A new survey released last week shows that stress during pregnancy can impair the development of a childâ€™s brain and put it at a higher risk for ADHD, depression, and anxiety later in their life.
The problem pointed to the development of high levels of cortisol in the womb.
Cortisol is commonly known as the stress hormone and was found to lower toddlerâ€™s recorded IQs at eighteen months in a study that included 250 women who were in their 17th week of pregnancy.
The study recorded the womenâ€™s anxiety levels as were defined on a questionnaire and the amount of cortisol levels that was found in the amniotic fluid of the motherâ€™s pregnancy.
The presence of cortisol is normal during pregnancy as the condition itself is stressful on the body, but when controlled properly the placenta is able to protect the fetus from receiving the hormone.
The study will continue onward to test the developing childrenâ€™s brains with MRI scans, but for now previous experiments prove that stress is capable of reducing the size of a fetusâ€™ hippocampus by about 30%. The hippocampus is the area of the brain responsible for memory and learning.
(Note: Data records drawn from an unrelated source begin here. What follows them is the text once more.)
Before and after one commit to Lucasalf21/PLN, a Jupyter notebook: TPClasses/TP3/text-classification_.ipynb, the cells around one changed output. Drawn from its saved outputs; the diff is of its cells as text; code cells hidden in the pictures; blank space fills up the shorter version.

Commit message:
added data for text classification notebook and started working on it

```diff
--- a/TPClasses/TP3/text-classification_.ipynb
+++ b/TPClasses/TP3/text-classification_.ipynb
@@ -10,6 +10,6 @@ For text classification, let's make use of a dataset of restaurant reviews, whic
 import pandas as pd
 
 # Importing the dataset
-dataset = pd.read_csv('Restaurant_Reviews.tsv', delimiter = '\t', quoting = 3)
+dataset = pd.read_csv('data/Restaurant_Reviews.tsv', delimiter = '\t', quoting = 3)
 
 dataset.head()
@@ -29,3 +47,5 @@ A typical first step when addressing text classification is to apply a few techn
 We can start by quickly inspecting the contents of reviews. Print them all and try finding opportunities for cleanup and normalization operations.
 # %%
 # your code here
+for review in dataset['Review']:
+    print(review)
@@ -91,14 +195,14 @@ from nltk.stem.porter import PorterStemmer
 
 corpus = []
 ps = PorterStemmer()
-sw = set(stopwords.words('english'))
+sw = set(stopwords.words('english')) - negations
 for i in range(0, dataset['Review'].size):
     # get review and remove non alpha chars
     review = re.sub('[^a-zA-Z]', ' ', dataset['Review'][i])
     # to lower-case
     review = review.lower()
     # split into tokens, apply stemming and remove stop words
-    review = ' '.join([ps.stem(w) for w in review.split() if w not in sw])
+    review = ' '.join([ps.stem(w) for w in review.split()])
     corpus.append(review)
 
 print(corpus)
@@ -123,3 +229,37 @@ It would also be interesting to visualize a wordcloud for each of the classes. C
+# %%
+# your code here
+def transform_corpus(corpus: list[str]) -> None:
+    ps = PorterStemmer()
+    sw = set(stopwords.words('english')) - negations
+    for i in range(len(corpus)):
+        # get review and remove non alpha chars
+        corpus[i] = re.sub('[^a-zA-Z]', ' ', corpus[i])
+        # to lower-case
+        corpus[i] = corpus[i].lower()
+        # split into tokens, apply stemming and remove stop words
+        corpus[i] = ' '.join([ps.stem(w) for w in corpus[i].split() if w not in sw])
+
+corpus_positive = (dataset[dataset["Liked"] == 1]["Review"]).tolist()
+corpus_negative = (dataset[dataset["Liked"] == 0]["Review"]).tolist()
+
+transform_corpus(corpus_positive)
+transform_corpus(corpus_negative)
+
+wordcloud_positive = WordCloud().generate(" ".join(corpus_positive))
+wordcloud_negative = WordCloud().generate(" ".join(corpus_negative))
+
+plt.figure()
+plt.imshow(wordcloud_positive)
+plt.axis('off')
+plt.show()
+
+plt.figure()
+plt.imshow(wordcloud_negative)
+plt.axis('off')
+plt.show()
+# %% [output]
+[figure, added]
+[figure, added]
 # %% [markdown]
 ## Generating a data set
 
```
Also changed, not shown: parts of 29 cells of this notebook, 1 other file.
Stress in the mother can also affect the corpus callosum in the fetal brain which connects the brainâ€™s left and right hemispheres and the amygdale which controls the fear response in the brain.